Stocks declined Tuesday on the final trading day of the second quarter as Federal Reserve Chairman Jerome Powell warned that a rebound in the U.S. economy could stall if the spread of the coronavirus isn’t contained.
The Dow Jones Industrial Average was down 74 points, or 0.29%, to 25,520, the S&P 500 fell 0.11% and the Nasdaq declined 0.08%. Stocks posted solid gains Monday, with the S&P 500 rising 1.47%, after a better-than-expected housing report offset news that coronavirus cases surpassed 10 million people globally.
”We have entered an important new phase and have done so sooner than expected,” Powell said in prepared remarks ahead of testimony Tuesday before the House Financial Services Committee. “While this bounceback in economic activity is welcome, it also presents new challenges – notably, the need to keep the virus in check.”
Powell will be joined Tuesday before Congress by U.S. Treasury Secretary Steven Mnuchin.
Lawmakers have pumped more than $3 trillion into the world’s biggest economy, leading to a pick-up in job gains and an increase in consumer spending.
But Powell noted in his remarks that more than 20 million American have lost their jobs since the pandemic took hold in mid-March.

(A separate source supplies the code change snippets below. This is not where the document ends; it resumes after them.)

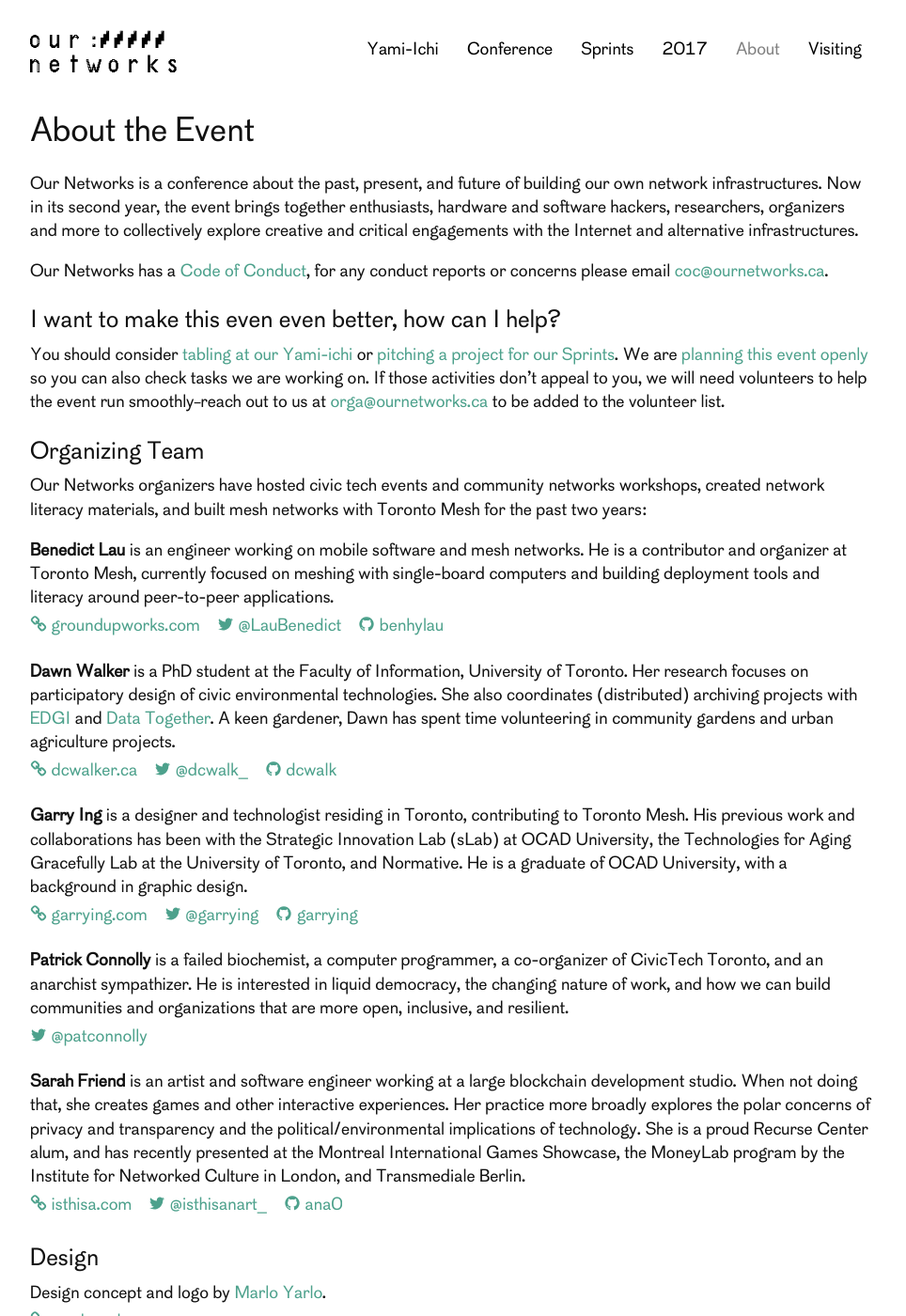
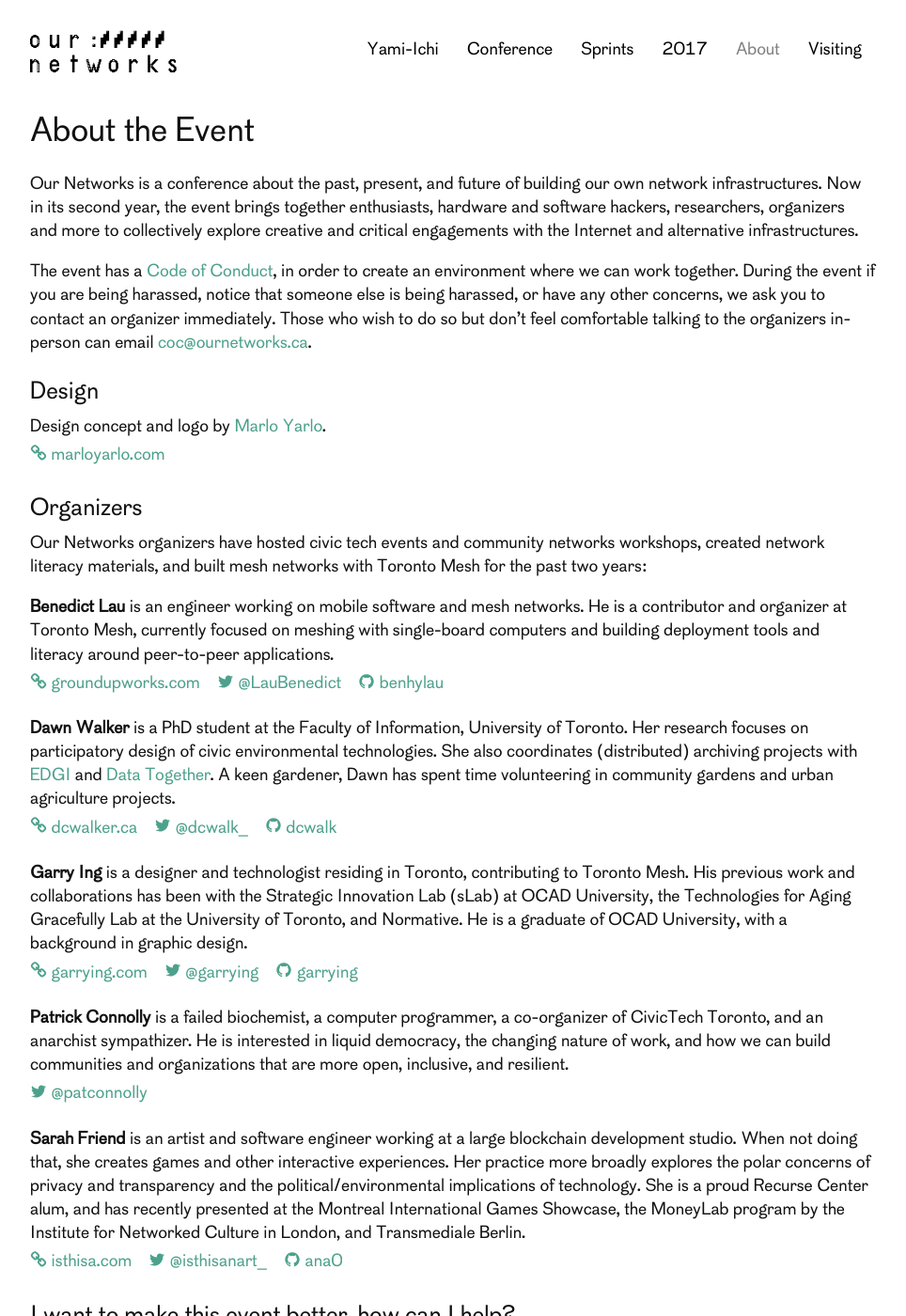
Before and after one commit to ournetworks/ournetworks.ca, a Jekyll site: the page built from about.md, in a window 1280 px wide and 1400 px high. Shown: the whole window at 94% size, without its empty margins (158-1122 px from the left). Built offline with Jekyll 4.4.1, drawn with Linux system fonts in a browser that asks for light colours; some of the changed text lies outside the part shown.

Commit message:
restructure about

```diff
--- a/2018/about.md
+++ b/about.md
@@ -4,18 +4,23 @@
 section: "2018"
 title: "About the Event"
 titleDisplay: "About"
+redirect_from:
+  - "/2018/about"
 ---
 
 Our Networks is a conference about the past, present, and future of building our own network infrastructures. Now in its second year, the event brings together enthusiasts, hardware and software hackers, researchers, organizers and more to collectively explore creative and critical engagements with the Internet and alternative infrastructures.
 
-Our Networks has a <a href="/code-of-conduct/">Code of Conduct</a>, for any conduct reports or concerns please email <a href="mailto:coc@ournetworks.ca">coc@ournetworks.ca</a>.
+The event has a <a href="/code-of-conduct/">Code of Conduct</a>, in order to create an environment where we can work together. During the event if you are being harassed, notice that someone else is being harassed, or have any other concerns, we ask you to contact an organizer immediately. Those who wish to do so but don’t feel comfortable talking to the organizers in-person can email <a href="mailto:coc@ournetworks.ca">coc@ournetworks.ca</a>.
 
+###  Design
 
-### I want to make this even even better, how can I help?
+Design concept and logo by [Marlo Yarlo](http://www.marloyarlo.com/).
 
-You should consider [tabling at our Yami-ichi](/yami-ichi/) or [pitching a project for our Sprints](/2018/sprints/). We are [planning this event openly](https://github.com/ournetworks/2018) so you can also check tasks we are working on. If those activities don't appeal to you, we will need volunteers to help the event run smoothly--reach out to us at <a href="mailto:{{ site.email }}">{{ site.email }}</a> to be added to the volunteer list.
+<ul class="bio-sm-list">
+  <li class="bio-sm-list-item"><a href="http://www.marloyarlo.com/" target="_blank">{% include icons/link.svg %}&nbsp;marloyarlo.com</a></li>
+</ul>
 
-###  Organizing Team
+###  Organizers
 
 Our Networks organizers have hosted civic tech events and community networks workshops, created network literacy materials, and built mesh networks with Toronto Mesh for the past two years:
 
@@ -57,10 +62,6 @@
   <li class="bio-sm-list-item"><a href="https://github.com/ana0" target="_blank">{% include icons/github.svg %}&nbsp;ana0</a></li>
 </ul>
 
-###  Design
+### I want to make this event better, how can I help?
 
-Design concept and logo by [Marlo Yarlo](http://www.marloyarlo.com/).
-
-<ul class="bio-sm-list">
-  <li class="bio-sm-list-item"><a href="http://www.marloyarlo.com/" target="_blank">{% include icons/link.svg %}&nbsp;marloyarlo.com</a></li>
-</ul>
+You should consider [tabling at our Yami-ichi](/yami-ichi/) or [pitching a project for our Sprints](/2018/sprints/). We are [planning this event openly](https://github.com/ournetworks/2018) so you can also check tasks we are working on. If those activities don't appeal to you, we will need volunteers to help the event run smoothly--reach out to us at <a href="mailto:{{ site.email }}">{{ site.email }}</a> to be added to the volunteer list.
```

“The path forward for the economy is extraordinarily uncertain and will depend in large part on our success in containing the virus,” he said. “A full recovery is unlikely until people are confident that it is safe to re-engage in a broad range of activities.”

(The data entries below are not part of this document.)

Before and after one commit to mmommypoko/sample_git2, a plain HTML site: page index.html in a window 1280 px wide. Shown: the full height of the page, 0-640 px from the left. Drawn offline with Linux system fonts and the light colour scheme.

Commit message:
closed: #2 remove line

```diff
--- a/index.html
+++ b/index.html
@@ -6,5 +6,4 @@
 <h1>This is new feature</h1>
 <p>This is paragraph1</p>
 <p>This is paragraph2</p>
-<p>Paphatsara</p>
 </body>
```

Katerina Simonetti, senior portfolio manager at UBS Private Wealth Management in Philadelphia, said Wall Street should be ready for that uncertainty.
“The recent increase in the numbers of reported Covid-19 cases has resulted in considerable market uncertainty,” Simonetti said. “Further market decline cannot be ruled out.”
The U.S. has 2,590,582 cases of the coronavirus, the most in the world, according to Johns Hopkins University. Deaths in the U.S. have risen to 126,141, also the most in the world.
Confirmed cases of the coronavirus have rise to more than 10.3 million, according to Johns Hopkins.
The World Health Organization warned the “the worst is yet to come,” six months after it started tracking the virus.
Boeing (BA) – Get Report traded lower on Tuesday after receiving word from Norwegian Air Shuttle that it will not be moving forward with buying nearly 100 remaining Boeing-built planes, and that it was suing Boeing over losses from the grounding of the 737 MAX.